Mayor Steve Adler described the framework that he'll be looking for: Council should move through the code proposal, looking for places where they can reach an eight-vote consensus, and where they can't, for now simply identifying those areas with notes on how far apart the sides are. Eight is a number picked very deliberately, in view of this Council's seemingly intractably opposed four-member voting blocs when it comes to planning and zoning matters: Having four hardcore density advocates in Casar, Garza, Renteria, and Flannigan, and four hardcore neighborhood preservationists in Tovo, Pool, Houston, and Alter, will indeed make it hard to reach an 8-3 consensus on any of the thornier issues – but where that's not possible, the mayor proposes "we place a bookmark," try to define a range of options wherein a compromise might fall, and come back to it later. The intent then would be to find enough reasonable concessions on both sides, in order to create a compromise that will be at least moderately palatable to a broad majority of the city, rather than a thin majority of the dais. The perpetually angry Jimmy Flannigan objected, clearly favoring the more confrontational strategy of taking as many divisive 6-5 and 5-6 votes as possible, as quickly as possible, but he seems to be a minority of one at this point. Others seem willing to at least entertain the possibility that they might change their minds about something. And so they may.

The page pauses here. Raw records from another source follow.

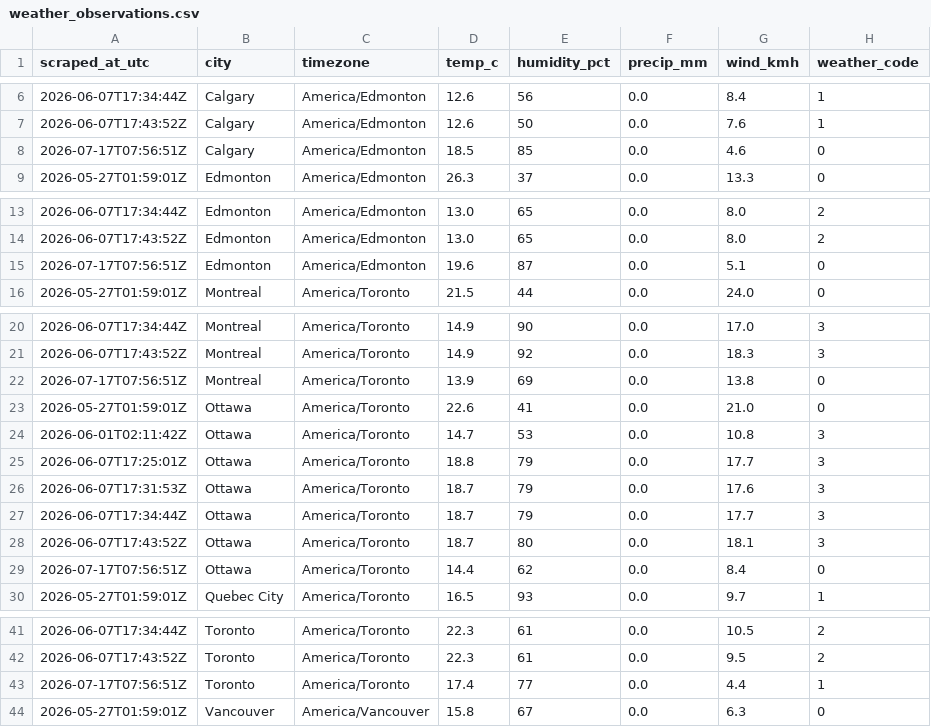
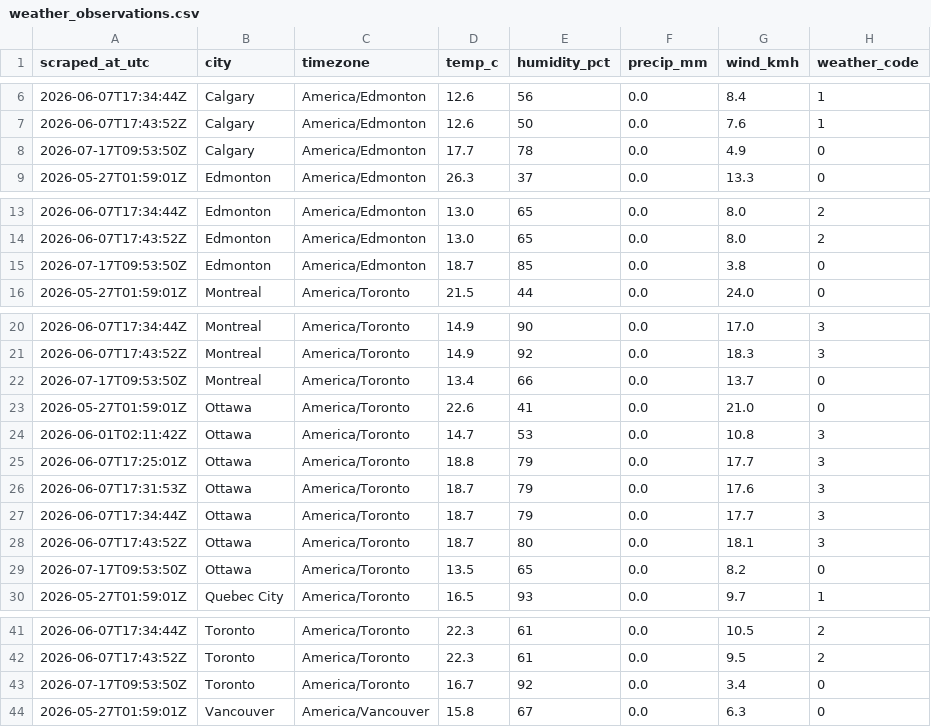
Before and after one commit to imran-ahmed377/weathertracker-ai, a CSV file: output/weather_observations.csv, drawn as a sheet; only a part is shown, gaps mark what is left out; the diff covers the shown part only.

```diff
--- a/output/weather_observations.csv
+++ b/output/weather_observations.csv
@@ -7,3 +7,3 @@ scraped_at_utc,city,timezone,temp_c,humidity_pct,precip_mm,wind_kmh,weather_code
 2026-06-07T17:43:52Z,Calgary,America/Edmonton,12.6,50,0.0,7.6,1
-2026-07-17T07:56:51Z,Calgary,America/Edmonton,18.5,85,0.0,4.6,0
+2026-07-17T09:53:50Z,Calgary,America/Edmonton,17.7,78,0.0,4.9,0
 2026-05-27T01:59:01Z,Edmonton,America/Edmonton,26.3,37,0.0,13.3,0
@@ -14,3 +14,3 @@ scraped_at_utc,city,timezone,temp_c,humidity_pct,precip_mm,wind_kmh,weather_code
 2026-06-07T17:43:52Z,Edmonton,America/Edmonton,13.0,65,0.0,8.0,2
-2026-07-17T07:56:51Z,Edmonton,America/Edmonton,19.6,87,0.0,5.1,0
+2026-07-17T09:53:50Z,Edmonton,America/Edmonton,18.7,85,0.0,3.8,0
 2026-05-27T01:59:01Z,Montreal,America/Toronto,21.5,44,0.0,24.0,0
@@ -21,3 +21,3 @@ scraped_at_utc,city,timezone,temp_c,humidity_pct,precip_mm,wind_kmh,weather_code
 2026-06-07T17:43:52Z,Montreal,America/Toronto,14.9,92,0.0,18.3,3
-2026-07-17T07:56:51Z,Montreal,America/Toronto,13.9,69,0.0,13.8,0
+2026-07-17T09:53:50Z,Montreal,America/Toronto,13.4,66,0.0,13.7,0
 2026-05-27T01:59:01Z,Ottawa,America/Toronto,22.6,41,0.0,21.0,0
@@ -28,3 +28,3 @@ scraped_at_utc,city,timezone,temp_c,humidity_pct,precip_mm,wind_kmh,weather_code
 2026-06-07T17:43:52Z,Ottawa,America/Toronto,18.7,80,0.0,18.1,3
-2026-07-17T07:56:51Z,Ottawa,America/Toronto,14.4,62,0.0,8.4,0
+2026-07-17T09:53:50Z,Ottawa,America/Toronto,13.5,65,0.0,8.2,0
 2026-05-27T01:59:01Z,Quebec City,America/Toronto,16.5,93,0.0,9.7,1
@@ -42,3 +42,3 @@ scraped_at_utc,city,timezone,temp_c,humidity_pct,precip_mm,wind_kmh,weather_code
 2026-06-07T17:43:52Z,Toronto,America/Toronto,22.3,61,0.0,9.5,2
-2026-07-17T07:56:51Z,Toronto,America/Toronto,17.4,77,0.0,4.4,1
+2026-07-17T09:53:50Z,Toronto,America/Toronto,16.7,92,0.0,3.4,0
 2026-05-27T01:59:01Z,Vancouver,America/Vancouver,15.8,67,0.0,6.3,0
```
Also changed, not shown: 11 edited cells elsewhere in this file, output/weather_daily.csv, 1 other file.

Meanwhile, the 13-member Planning Commission, tasked with making concrete recommendations to Council by the end of the month, has no such room for discretion, and is plowing through some 900+ proposed amendments to the draft three code, in three lengthy meetings this week, and leaving lots of 7-6 and 6-7 votes in its wake. On Tuesday they just about worked through compatibility issues, though tabling one core decision with the promise that a compromise was in the works behind the scenes. Presumably that will be presented and considered at the next meeting this Thursday, where there's still quite a lot of code text to get to, plus a multitude of tabled items, before commissioners can move on to considering the mapping – then or at their final meeting this Friday, May 25, after which they presumably have to turn in their homework, to be compiled into a coherent set of recommendations for City Council to consider in June, along with the CodeNEXT third draft, the draft addendum and errata, and separate recommendations from various other bodies, governmental and otherwise. Phew.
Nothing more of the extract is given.